"I like this [system] a whole lot better than stuff I've used in the past," said Brown. "The 3-D effect and multiple weapons. I like it."
Senior Chief Petty Officer (GMCS) Robert Hyatt, assigned to NAVEDOTECHDIV, pointed out operational advantages to cross-pollenization. "There's a lot more joint training and operations going on now," said Hyatt. "You get the Navy and the Marine Corps, you get DoD Police and we all train together. If we have to deploy together, we now can know how each other operates."
Hyatt gave a few examples of the type of valuable knowledge that can be shared between military and law enforcement. "With the military, our room clearing and breeching was a slow process," he said. "Since we've worked with civilian police, our breeching techniques have become more refined, more dynamic."
Likewise, Hyatt's military experience gave him something valuable to pass on to law enforcement. "We're used to wearing [body] armor all the time," said Hyatt. "We've helped [police] train with body armor the correct way." For Hyatt and other members of the special operations community, that means squaring up and facing the bad guys so only the strongest part of one's armor is exposed.
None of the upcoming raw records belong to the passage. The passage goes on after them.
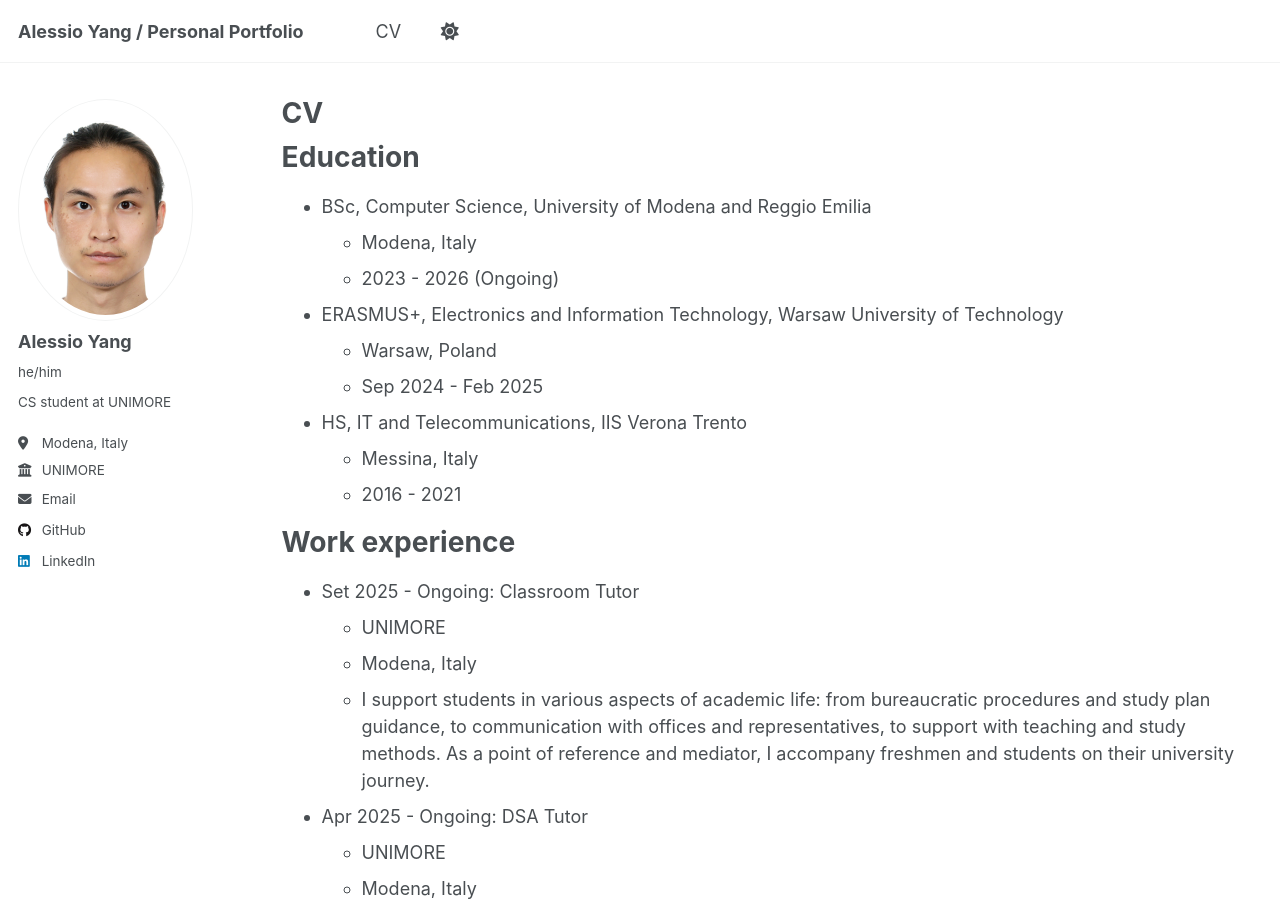
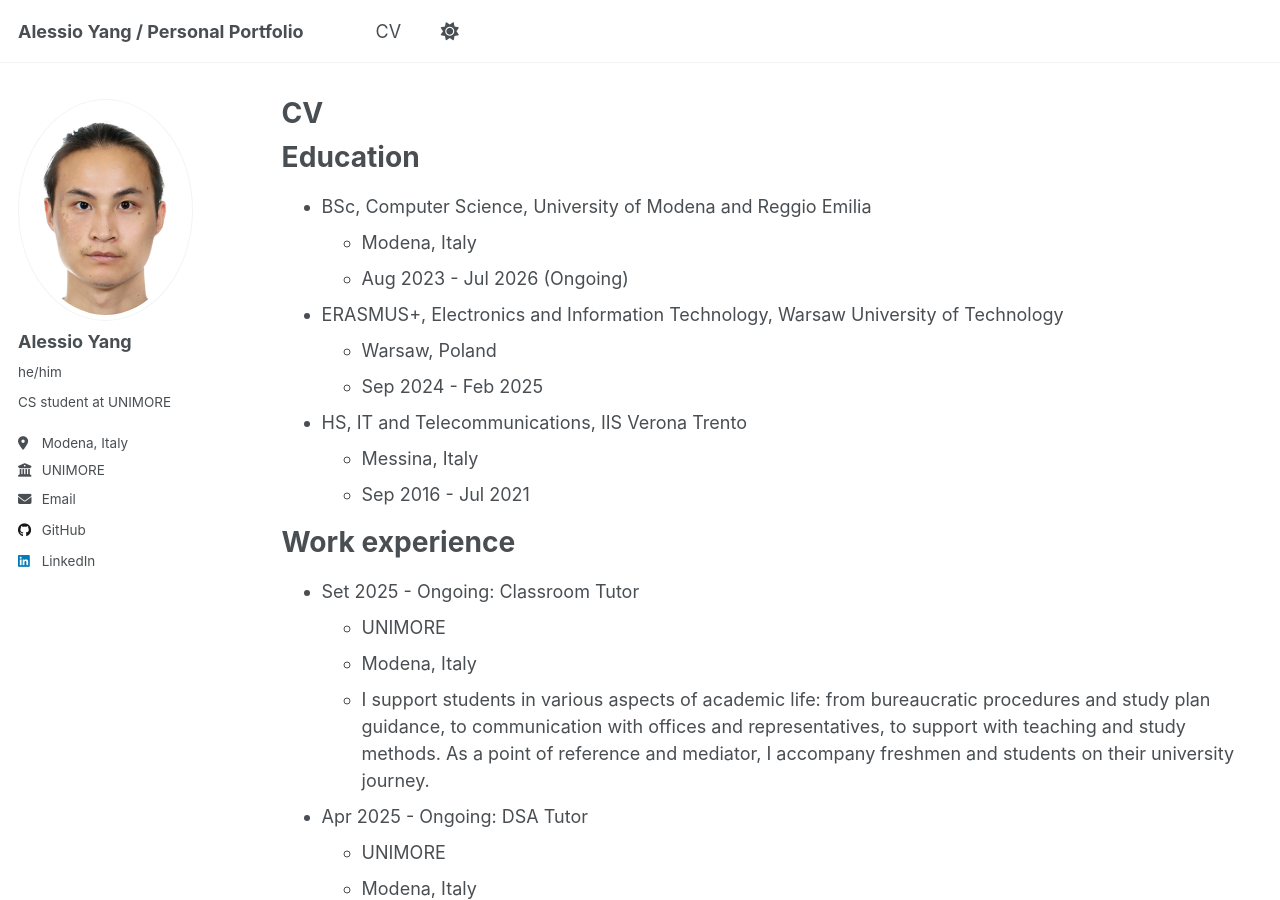
Before and after one commit to AY02/ay02.github.io, a Jekyll site: the page built from _pages/cv.md, in a window 1280 px wide and 900 px high. Built offline with Jekyll 4.4.1, drawn with Linux system fonts in a browser that asks for light colours; a script that is not in the unit is left out; some of the changed text lies outside the part shown.

Commit message:
Update education and experience dates in CV

```diff
--- a/_pages/cv.md
+++ b/_pages/cv.md
@@ -13,13 +13,13 @@ Education
 ======
 * BSc, Computer Science, University of Modena and Reggio Emilia
   * Modena, Italy
-  * 2023 - 2026 (Ongoing)
+  * Aug 2023 - Jul 2026 (Ongoing)
 * ERASMUS+, Electronics and Information Technology, Warsaw University of Technology
   * Warsaw, Poland
   * Sep 2024 - Feb 2025
 * HS, IT and Telecommunications, IIS Verona Trento
   * Messina, Italy
-  * 2016 - 2021
+  * Sep 2016 - Jul 2021
 
 Work experience
 ======
```
Also changed, not shown: other parts of _pages/cv.md (+1 -0 lines).
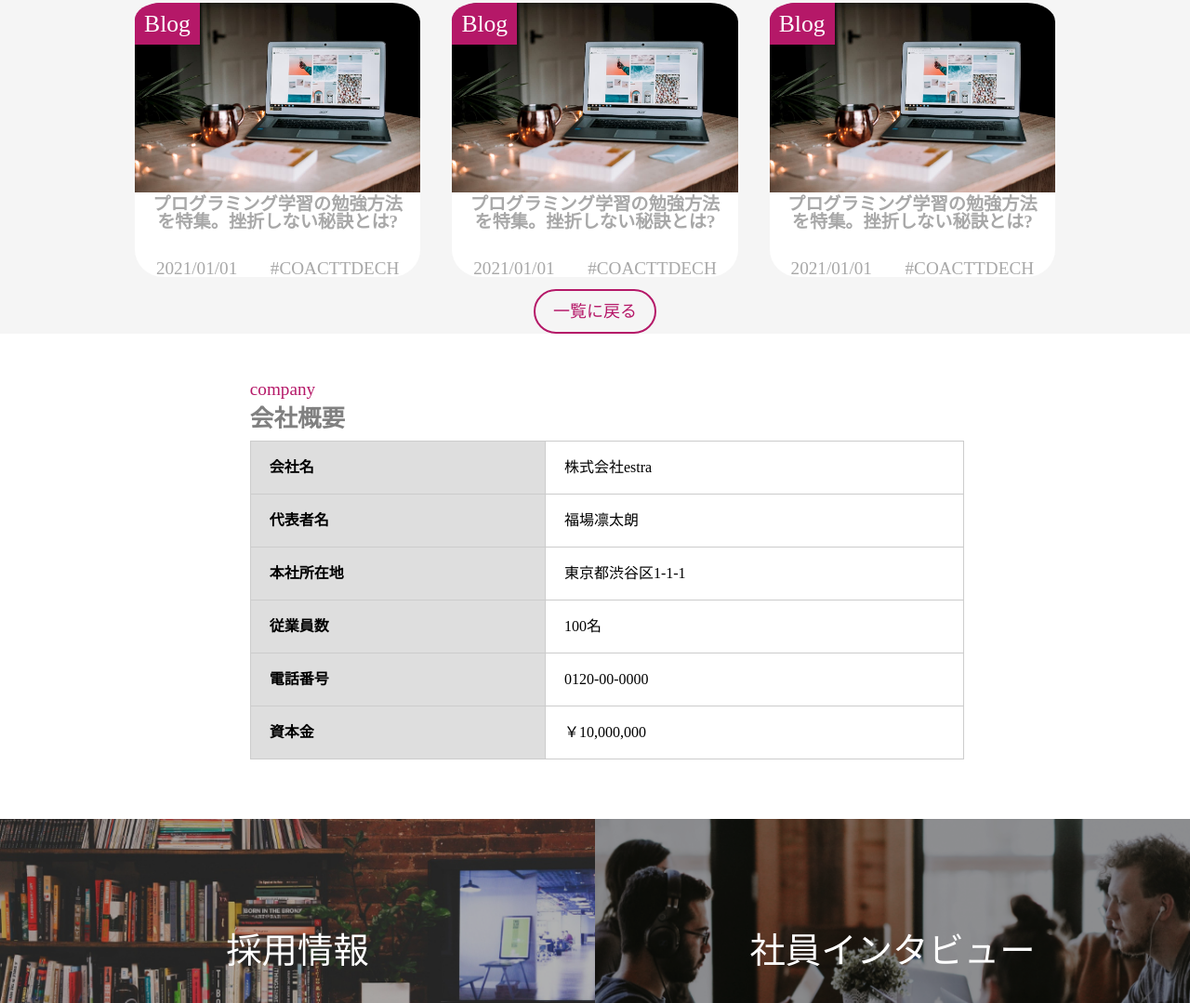
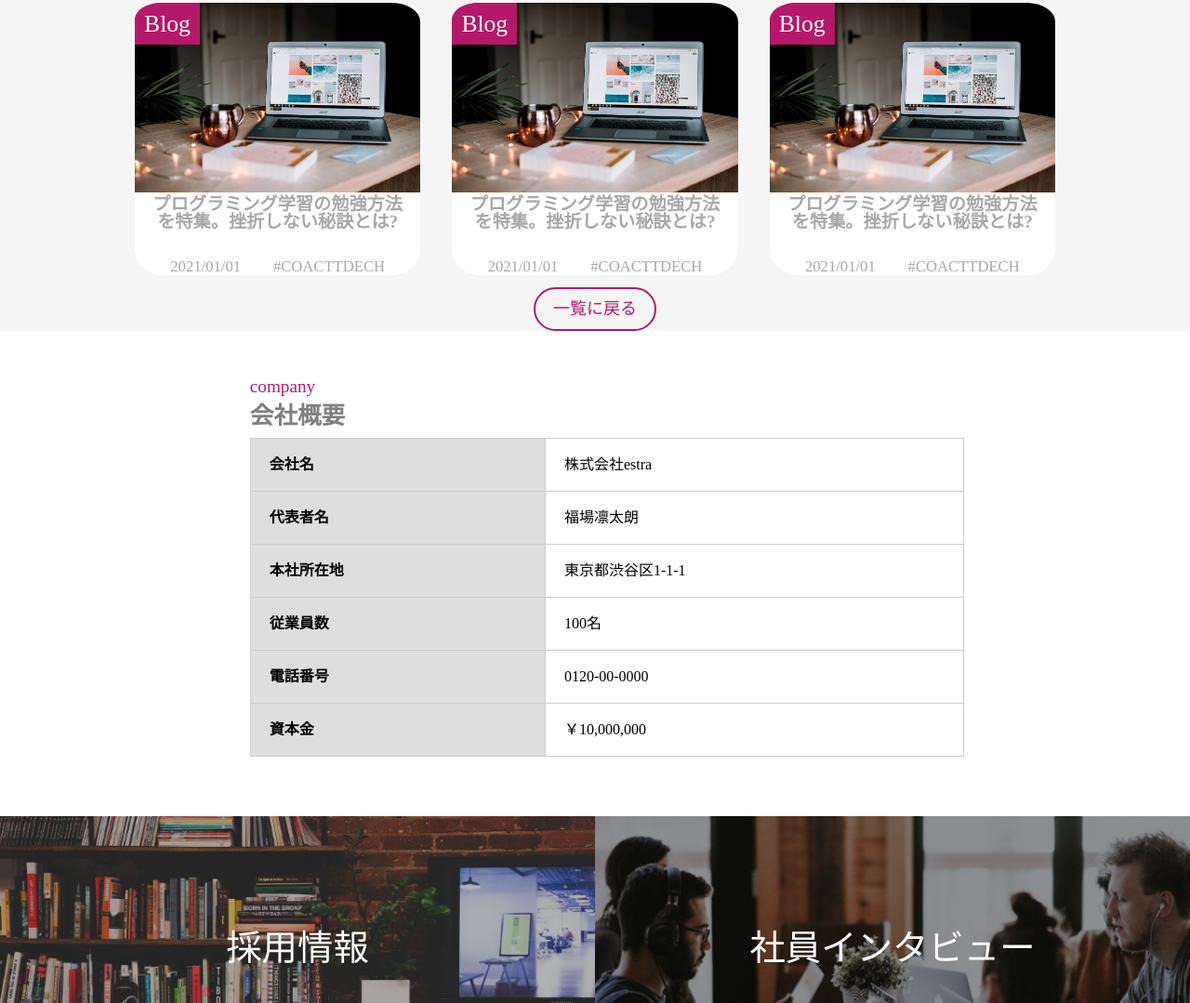
Before and after one commit to takuma0026/20240212_ookawa-takuma_lp, a plain HTML site: page index.html in a window 1280 px wide. Shown: the part 1895-2974 px from the top of the page at 93% size. Drawn offline with Linux system fonts and the light colour scheme; a web font is replaced by a local one.

Commit message:
任意のメッセージ

```diff
--- a/CSS/style.css
+++ b/CSS/style.css
@@ -383,18 +383,21 @@
 }
 
 .blog-tag {
-    font-size: 1.5vw;
+    font-size: 1.3vw;
     color: rgb(168, 168, 168);
     margin-top: 10%;
+    max-width: 1500px;
 }
 
 .blog-tag-day {
     display: inline-block;
+    max-width: 1500px;
 }
 
 .blog-tag-tag {
     display: inline-block;
     margin-left: 10%;
+    max-width: 1500px;
 }
 
 .blog-top {
```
These seemingly small details can have critical applications when it comes to law enforcement addressing threats posed by active-shooters.
Safely addressing security threats is only part of the expertise required of today's police officers, however. Officers must also have a basic understanding of how to properly handle evidence. Here again, NSASP police officers are using the theme of cross-pollenization to gain invaluable knowledge from the evidence experts at NCIS.
"It's a win-win for us," said Special Agent Ed Young, assigned to the NCIS resident unit onboard NSASP. "As an agent with NCIS, we have to count on [police officers] at the local, base level. The better trained they are, the easier it makes my job. And it's been a pleasure to teach them."
A wing of Building 217 has been designated to host scenarios designed to test police officers' evidence-handling skills. The space allows NCIS to train its own agents while also helping ensure rank-and-file police officers understand how to process a crime scene. "We have five rooms where we can develop different scenes representing the full gamut of what NCIS investigates," said Young. "We are really lucky to have the ability to come here and continuously work with our partners on the base."
Young said he hoped the tactical training also hosted in Building 217 would rub off on NCIS agents, who often deploy overseas. "Hands down, this is a fantastic place we have available to us here," he said.